The strong side has a limited use in the Cincinnati defense and has contenders for plenty of playing time in James Harrison, Vincent Rey and Emmanuel Lamur.
That said, a player of Ryan Shazier's caliber may be difficult to pass up. As Tim May of the Columbus Dispatch points out, experts such as ESPN's Mel Kiper love how Shazier's game translates to the pro level:
ESPN NFL draft guru Mel Kiper said Ohio State linebacker Ryan Shazier "played like a first rounder all season for the Buckeyes."— Tim May (@TIM_MAYsports) January 15, 2014
Shazier has a nose for the football and is stout against the run. Cincinnati would have a hard time taking Shazier off the field, which is nothing but a good thing. He would also make the coaching staff's decision at cut day much more difficult with only so many spots available for talented linebackers.
Adrian Hubbard, Alabama
There is no question Adrian Hubbard is a project at the next level. NFL.com's Bucky Brooks puts it best:
Although Hubbard has played outside linebacker in Alabama's 3-4 system, he isn't a dynamic pass rusher nor an explosive athlete in coverage. I've been surprised at his marginal first-step quickness and his lack of nuance with his pass-rush technique. Hubbard doesn't overwhelm blockers with outstanding speed and quickness. In addition, he also lacks the power to forklift opponents despite his exceptional length (6-6, 252 pounds).
Marvin Lewis loves his reclamation projects at linebacker and Hubbard can certainly be considered one in the third round or later. If the Bengals want to add upside at a position of depth, Hubbard may be the way to go.
As an extremely deep team, do not be shocked to see a second-round pick or later go toward a developmental player who will have an impact down the line, as they did in the second round with Margus Hunt in 2013.

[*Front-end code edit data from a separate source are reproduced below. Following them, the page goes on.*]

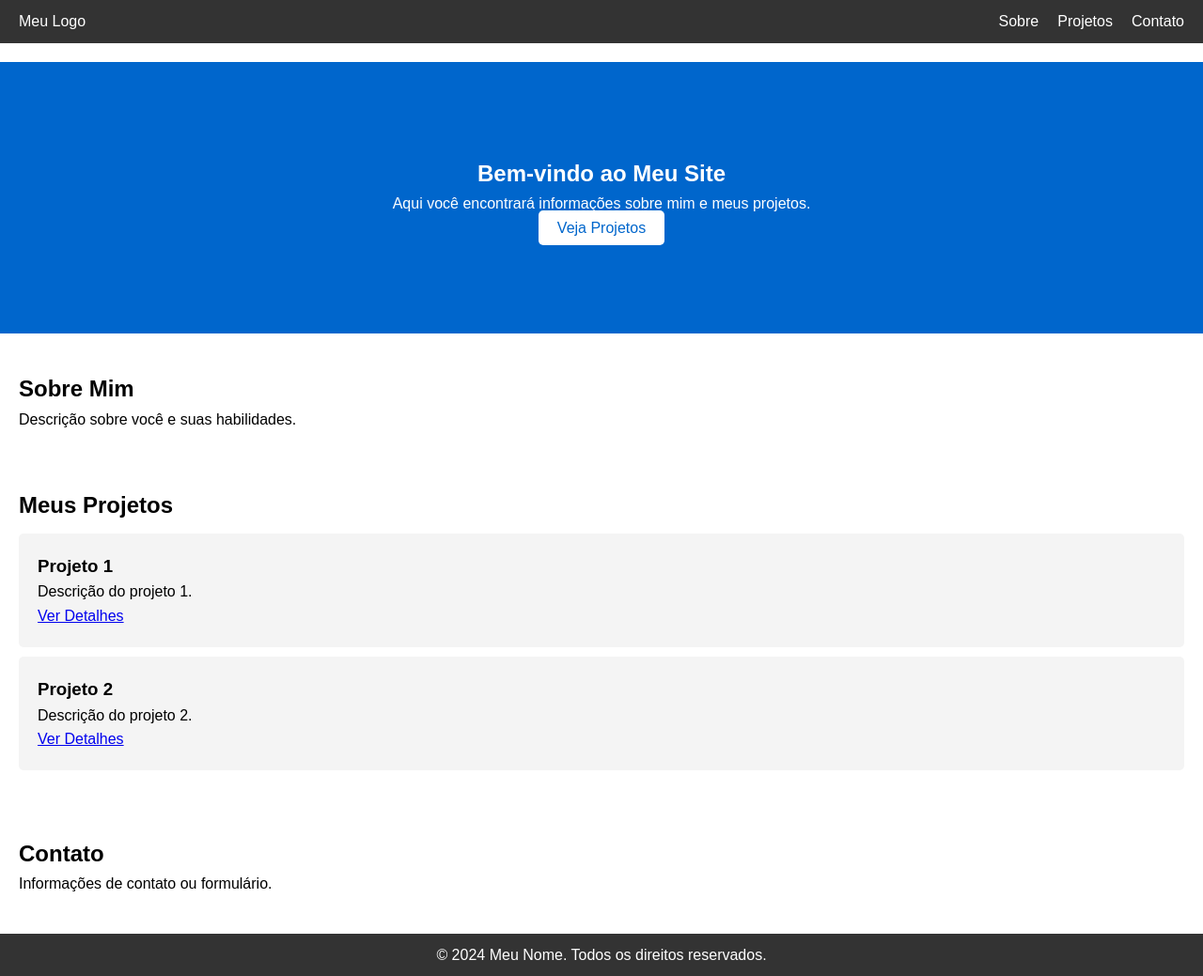
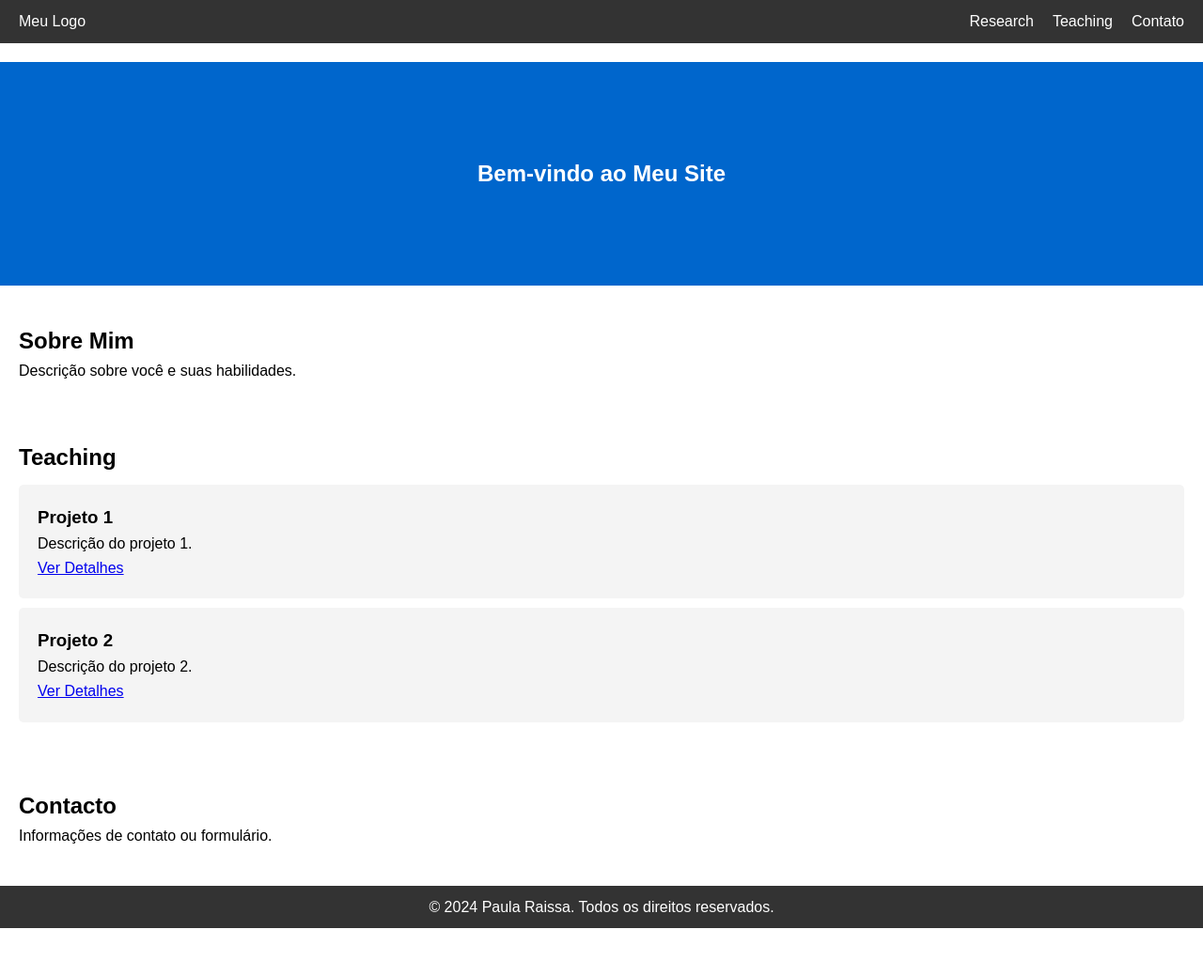
Before and after one commit to paularaissa/paularaissa.github.io, a plain HTML site: page index.html in a window 1280 px wide. Shown: the whole page at 94% size. After the commit the page ends 988 px from the top, so only its background shows below. Drawn offline with Linux system fonts and the light colour scheme.

```diff
--- a/index.html
+++ b/index.html
@@ -11,8 +11,9 @@
         <nav>
             <div class="logo">Meu Logo</div>
             <ul class="nav-links">
-                <li><a href="#sobre">Sobre</a></li>
-                <li><a href="#projetos">Projetos</a></li>
+                <!-- <li><a href="#sobre">Sobre</a></li> -->
+                <li><a href="#research">Research</a></li>
+                <li><a href="#teaching">Teaching</a></li>
                 <li><a href="#contato">Contato</a></li>
             </ul>
         </nav>
@@ -20,8 +21,8 @@
 
     <section class="hero">
         <h1>Bem-vindo ao Meu Site</h1>
-        <p>Aqui você encontrará informações sobre mim e meus projetos.</p>
-        <a href="#projetos" class="btn">Veja Projetos</a>
+        <!-- <p>Aqui você encontrará informações sobre mim e meus projetos.</p>
+        <a href="#projetos" class="btn">Veja Projetos</a> -->
     </section>
 
     <section id="sobre">
@@ -29,8 +30,8 @@
         <p>Descrição sobre você e suas habilidades.</p>
     </section>
 
-    <section id="projetos">
-        <h2>Meus Projetos</h2>
+    <section id="teaching">
+        <h2>Teaching</h2>
         <div class="project">
             <h3>Projeto 1</h3>
             <p>Descrição do projeto 1.</p>
@@ -44,12 +45,12 @@
     </section>
 
     <section id="contato">
-        <h2>Contato</h2>
+        <h2>Contacto</h2>
         <p>Informações de contato ou formulário.</p>
     </section>
 
     <footer>
-        <p>&copy; 2024 Meu Nome. Todos os direitos reservados.</p>
+        <p>&copy; 2024 Paula Raissa. Todos os direitos reservados.</p>
     </footer>
 </body>
 </html>
```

Cincinnati simply will not find a replacement for Andy Dalton in the first round of the draft, as one has to be able to outperform him on the field right away with the team in the middle of a serious championship window.
Dalton has one year left on his contract to prove he is the answer under center, but that will not stop the Bengals from taking a prospect with major upside to groom.
The best possible player who fits this description is LSU's Zach Mettenberger, who tore his ACL near the end of the collegiate season. Mettenberger used to be widely hailed as a first-round pick, but as CBS Sports' Rob Rang details, he will likely fall into the second or third:
Mettenberger has enough quality tape that scouts won't necessarily need to see him compete at the Scouting Combine in February or during a Pro Day workout prior to May's draft to give him a high grade. NFL teams will want to see evidence that he's recovering from surgery to repair the torn ligament, however.
The concern will be whether Mettenberger will be able to participate in rookie mini camps and training camp prior to next season. If unable to do so, the team that drafts may be forced to give Mettenberger a "redshirt" rookie season in the NFL, as he'll have little time to develop the on-field rapport with his new teammates critical to taking over as a club's starting quarterback.
It does not matter that Metterberger may have to miss the entire season. In that span, he can learn the position at the pro level and eventually take over if need be. If not, he will represent an outstanding trade value that may land the Bengals a future first-round pick.
Jimmy Garoppolo, Easter Illinois
Garoppolo is still making a name for himself and may very well be off the board in the first round by the time the draft rolls around after he shattered all of Tony Romo's records at Eastern Illinois.
He has everything the NFL looks for in a franchise quarterback, with the only real question being how he would consistently perform against top-tier talent. So far, Garoppolo has done great and would be a stellar fit as a developmental player in Cincinnati.
David Fales, San Jose State
Fales is similar to Garoppolo in that he has much to prove to the pro level before he can be taken seriously as a high-end draft selection.
The physical tools are there, and what Fales lacks in arm strength, he makes up for with a strong ability to move through his reads and keep plays alive with his feet.